On the 11th of March 2011 at 14:46, exactly ten years ago today, a massive magnitude 9 earthquake occurred off the east coast of Japan. It was the biggest recorded earthquake in Japan and shifted the island of Honshu by a whole 2.4m. The earthquake triggered a powerful tsunami that struck East Japan, surging up to 10km inland and leaving destruction in its wake. However, the disaster was not over yet, the tsunami damaged the Fukushima Dai-ichi Nuclear Power Plant, the reactor cores could not cool down resulting in nuclear meltdown and hydrogen explosions, that released radiation into the surrounding area. This triple disaster was a tragedy that claimed the lives of more than 18,500 people and many more remain still unaccounted for. This month has seen many events marking the ten year anniversary of the Great East Japan Disaster – reflecting on what occurred, remembering the lives lost, questioning what was learnt and what is still to be learnt from the disaster and considering the numerous projects, both past and present, that are striving towards the future.
Anniversaries that mark terrible events, such as this one, must be approached with the utmost sensitivity because numerous lives where lost in the triple disaster and many people remain deeply affected by it. Anniversaries provide an opportunity to collectively remember the lives lost as well as those who continue to be effected. They bring the issues raised, around tsunami defence and the safety of nuclear power, to the foremost of the public’s and government’s minds and ensure that lessons are learnt from the experience. Below is a list of interviews and articles that I watched/read, and recommend, that consider the legacy of the Great East Japan Disaster. They provide multiple different perspectives on the legacy, considering the lasting psychological impact, the consequences for government policy and international relations as well as the effect on cultural heritage.
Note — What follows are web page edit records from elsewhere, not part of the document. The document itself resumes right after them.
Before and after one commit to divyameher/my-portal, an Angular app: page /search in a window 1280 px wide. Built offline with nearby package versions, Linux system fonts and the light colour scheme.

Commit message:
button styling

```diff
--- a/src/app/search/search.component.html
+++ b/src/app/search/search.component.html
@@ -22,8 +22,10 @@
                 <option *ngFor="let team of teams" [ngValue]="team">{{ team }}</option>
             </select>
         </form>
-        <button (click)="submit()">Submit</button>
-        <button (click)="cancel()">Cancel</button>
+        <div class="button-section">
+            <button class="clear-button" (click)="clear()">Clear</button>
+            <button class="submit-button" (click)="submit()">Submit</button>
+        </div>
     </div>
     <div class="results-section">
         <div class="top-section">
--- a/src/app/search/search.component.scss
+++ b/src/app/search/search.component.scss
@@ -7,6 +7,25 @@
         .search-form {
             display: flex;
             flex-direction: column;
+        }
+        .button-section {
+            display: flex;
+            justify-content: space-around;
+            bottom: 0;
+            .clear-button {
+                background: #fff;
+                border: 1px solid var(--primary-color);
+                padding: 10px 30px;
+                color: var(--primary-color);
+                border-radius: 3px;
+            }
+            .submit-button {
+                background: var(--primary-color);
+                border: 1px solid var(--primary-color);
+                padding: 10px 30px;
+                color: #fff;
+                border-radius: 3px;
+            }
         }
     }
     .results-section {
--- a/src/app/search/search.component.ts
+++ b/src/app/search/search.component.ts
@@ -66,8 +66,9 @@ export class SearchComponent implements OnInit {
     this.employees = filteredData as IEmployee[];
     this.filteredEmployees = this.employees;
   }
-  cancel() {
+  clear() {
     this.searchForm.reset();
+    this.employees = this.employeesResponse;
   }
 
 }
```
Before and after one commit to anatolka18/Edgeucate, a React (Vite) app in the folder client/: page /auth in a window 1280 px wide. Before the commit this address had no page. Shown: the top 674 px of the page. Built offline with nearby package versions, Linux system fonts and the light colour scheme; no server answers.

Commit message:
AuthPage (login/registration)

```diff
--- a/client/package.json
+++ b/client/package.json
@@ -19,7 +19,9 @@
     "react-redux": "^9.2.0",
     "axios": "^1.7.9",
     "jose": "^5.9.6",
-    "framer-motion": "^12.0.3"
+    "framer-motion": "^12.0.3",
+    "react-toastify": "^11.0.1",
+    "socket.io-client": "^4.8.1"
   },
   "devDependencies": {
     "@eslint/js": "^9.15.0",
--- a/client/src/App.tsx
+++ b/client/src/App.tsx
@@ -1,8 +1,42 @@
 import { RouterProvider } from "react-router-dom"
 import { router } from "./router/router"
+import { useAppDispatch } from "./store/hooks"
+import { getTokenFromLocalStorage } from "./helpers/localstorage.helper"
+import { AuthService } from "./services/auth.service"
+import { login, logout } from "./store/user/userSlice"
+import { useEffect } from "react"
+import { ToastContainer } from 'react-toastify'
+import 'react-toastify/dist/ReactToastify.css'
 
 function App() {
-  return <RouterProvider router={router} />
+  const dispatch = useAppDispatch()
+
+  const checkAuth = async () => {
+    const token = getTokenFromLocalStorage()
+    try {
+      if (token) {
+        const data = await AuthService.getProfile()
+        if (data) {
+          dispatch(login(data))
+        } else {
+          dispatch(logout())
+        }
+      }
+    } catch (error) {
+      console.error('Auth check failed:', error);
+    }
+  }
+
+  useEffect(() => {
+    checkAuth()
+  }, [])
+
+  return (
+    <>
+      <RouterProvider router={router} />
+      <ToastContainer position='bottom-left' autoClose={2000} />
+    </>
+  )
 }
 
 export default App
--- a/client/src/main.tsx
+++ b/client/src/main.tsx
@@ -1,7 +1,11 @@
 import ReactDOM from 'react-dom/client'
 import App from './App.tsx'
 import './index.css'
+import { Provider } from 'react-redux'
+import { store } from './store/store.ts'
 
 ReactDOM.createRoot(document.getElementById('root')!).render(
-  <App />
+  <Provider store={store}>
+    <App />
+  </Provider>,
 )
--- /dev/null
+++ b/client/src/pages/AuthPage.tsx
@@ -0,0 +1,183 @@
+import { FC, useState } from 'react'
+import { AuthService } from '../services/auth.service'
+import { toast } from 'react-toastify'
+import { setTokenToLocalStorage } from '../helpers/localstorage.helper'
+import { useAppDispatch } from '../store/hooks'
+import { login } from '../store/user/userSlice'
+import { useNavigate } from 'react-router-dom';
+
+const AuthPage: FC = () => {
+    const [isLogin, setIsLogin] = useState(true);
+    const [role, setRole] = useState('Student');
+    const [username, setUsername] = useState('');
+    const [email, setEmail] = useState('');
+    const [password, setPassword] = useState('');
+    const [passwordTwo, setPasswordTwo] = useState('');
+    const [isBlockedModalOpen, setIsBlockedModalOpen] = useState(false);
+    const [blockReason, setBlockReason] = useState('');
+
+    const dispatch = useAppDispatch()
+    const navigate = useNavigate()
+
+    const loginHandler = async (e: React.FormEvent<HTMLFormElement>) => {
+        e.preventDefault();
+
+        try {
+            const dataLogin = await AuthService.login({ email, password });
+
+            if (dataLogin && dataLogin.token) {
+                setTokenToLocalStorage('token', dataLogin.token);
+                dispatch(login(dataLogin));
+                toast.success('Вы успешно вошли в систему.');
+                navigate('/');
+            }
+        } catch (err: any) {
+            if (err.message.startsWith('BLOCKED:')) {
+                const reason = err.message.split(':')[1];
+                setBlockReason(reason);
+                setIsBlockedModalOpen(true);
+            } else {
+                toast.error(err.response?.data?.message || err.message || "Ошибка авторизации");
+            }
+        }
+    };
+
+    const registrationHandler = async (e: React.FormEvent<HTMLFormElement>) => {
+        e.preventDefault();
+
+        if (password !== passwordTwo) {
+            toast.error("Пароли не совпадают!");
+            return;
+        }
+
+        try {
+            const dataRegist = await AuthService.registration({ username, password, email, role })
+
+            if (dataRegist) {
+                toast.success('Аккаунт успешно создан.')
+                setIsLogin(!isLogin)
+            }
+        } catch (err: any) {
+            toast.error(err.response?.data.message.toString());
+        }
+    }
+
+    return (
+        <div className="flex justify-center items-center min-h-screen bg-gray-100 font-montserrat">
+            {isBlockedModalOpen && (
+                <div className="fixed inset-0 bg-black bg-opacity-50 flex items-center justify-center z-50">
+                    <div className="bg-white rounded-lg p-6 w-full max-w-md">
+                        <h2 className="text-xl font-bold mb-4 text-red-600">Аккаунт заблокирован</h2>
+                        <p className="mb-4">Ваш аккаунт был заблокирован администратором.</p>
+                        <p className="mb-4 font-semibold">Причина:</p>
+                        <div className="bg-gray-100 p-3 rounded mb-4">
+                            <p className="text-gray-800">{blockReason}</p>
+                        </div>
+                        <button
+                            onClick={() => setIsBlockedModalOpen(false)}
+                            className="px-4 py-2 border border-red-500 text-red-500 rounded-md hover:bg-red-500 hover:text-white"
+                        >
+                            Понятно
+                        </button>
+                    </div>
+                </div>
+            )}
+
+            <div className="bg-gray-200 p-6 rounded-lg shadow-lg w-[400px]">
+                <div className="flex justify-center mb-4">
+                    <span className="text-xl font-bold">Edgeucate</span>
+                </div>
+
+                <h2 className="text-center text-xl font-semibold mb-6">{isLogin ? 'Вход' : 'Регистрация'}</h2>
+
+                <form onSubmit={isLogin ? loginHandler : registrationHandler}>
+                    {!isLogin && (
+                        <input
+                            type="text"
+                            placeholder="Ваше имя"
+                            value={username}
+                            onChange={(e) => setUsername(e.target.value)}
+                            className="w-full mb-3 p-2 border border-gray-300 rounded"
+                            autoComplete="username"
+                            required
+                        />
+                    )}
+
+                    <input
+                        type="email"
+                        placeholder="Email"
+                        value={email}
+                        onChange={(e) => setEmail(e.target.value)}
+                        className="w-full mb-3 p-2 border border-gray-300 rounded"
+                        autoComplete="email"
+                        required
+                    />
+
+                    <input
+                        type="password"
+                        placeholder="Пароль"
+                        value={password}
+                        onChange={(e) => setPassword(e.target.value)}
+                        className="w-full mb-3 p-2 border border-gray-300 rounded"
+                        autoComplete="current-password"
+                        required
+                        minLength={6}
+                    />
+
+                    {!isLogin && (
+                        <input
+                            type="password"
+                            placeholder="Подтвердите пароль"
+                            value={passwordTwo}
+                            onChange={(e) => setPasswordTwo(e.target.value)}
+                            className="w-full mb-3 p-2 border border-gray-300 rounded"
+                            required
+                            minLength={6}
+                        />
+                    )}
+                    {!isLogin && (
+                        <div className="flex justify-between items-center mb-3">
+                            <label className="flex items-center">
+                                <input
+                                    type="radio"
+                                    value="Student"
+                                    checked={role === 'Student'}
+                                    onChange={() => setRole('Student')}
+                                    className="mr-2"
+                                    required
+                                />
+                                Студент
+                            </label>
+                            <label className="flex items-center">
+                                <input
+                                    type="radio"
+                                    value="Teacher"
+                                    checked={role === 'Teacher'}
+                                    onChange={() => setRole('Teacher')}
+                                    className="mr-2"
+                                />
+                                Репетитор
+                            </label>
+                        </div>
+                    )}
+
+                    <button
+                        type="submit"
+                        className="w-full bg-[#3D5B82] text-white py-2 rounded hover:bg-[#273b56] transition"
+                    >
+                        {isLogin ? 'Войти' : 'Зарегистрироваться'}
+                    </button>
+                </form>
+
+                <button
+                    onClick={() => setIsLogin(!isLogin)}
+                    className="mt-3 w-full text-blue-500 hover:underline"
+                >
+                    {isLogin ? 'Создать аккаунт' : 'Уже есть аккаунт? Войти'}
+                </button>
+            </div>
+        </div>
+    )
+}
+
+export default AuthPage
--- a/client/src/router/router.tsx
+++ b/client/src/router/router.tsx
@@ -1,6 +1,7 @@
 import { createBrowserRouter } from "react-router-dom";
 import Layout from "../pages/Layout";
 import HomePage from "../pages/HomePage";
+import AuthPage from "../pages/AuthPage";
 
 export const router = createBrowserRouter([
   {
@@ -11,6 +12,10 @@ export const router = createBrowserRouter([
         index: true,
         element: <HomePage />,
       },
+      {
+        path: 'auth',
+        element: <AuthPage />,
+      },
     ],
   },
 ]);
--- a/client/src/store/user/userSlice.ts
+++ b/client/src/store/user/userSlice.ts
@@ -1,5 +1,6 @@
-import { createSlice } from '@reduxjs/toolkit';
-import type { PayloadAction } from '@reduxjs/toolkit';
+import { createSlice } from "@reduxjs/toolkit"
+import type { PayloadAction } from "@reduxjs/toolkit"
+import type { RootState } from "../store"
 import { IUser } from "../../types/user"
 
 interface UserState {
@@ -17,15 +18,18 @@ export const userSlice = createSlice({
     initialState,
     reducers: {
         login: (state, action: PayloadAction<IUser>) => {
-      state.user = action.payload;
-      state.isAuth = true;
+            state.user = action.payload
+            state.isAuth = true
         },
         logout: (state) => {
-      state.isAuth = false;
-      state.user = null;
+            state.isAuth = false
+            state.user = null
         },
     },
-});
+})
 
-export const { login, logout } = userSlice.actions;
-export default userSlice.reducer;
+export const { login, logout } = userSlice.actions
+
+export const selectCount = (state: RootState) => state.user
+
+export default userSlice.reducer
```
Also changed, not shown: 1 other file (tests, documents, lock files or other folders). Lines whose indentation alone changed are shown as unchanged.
Interviews conducted by the Sainsbury Institute for the Study of Japanese Arts and Cultures (SISJAC) about the recovery of cultural properties after the Great East Japan Disaster with Professor Kouzuma Yousei 高妻洋成教授 (Cultural Heritage Disaster Risk Management Centre, Japan) and Dr Shoda Shinya 庄田慎矢氏 (Nara National Research Institute for Cultural Properties), Professor Kikuchi Yoshio 菊地芳朗教授 (Fukushima University), Aki Sahoko 安芸早穂子氏 (Professional illustrator for archaeology) and Professor Akasaka Norio 赤坂憲雄教授 (Gakushuin University).
Daiwa Anglo-Japanese Foundation webinar with British journalists Jon Snow (Channel 4 News presenter) and Richard Lloyd Parry (Asia Editor of The Times) regarding their experiences of the impact of the Great East Japan Disaster.
Japan Society webinar with Yoichi Funabashi (former Editor-in-Chief of Asahi Shimbun who set up the Rebuild Japan Initiative Foundation) and David Warren (UK ambassador to Tokyo in 2011) about what has and has not changed as a result of the Great East Japan Disaster and what effect it had on international relations.
Kaner, Simon. “Archaeology in a nuclear exclusion zone: Visiting Fukushima.” British Archaeology 141 (2015): 46-51.
Kaner, Simon. “Tidal Wave: The day Japan shook.” Current World Archaeology 49 (2011): 22-29.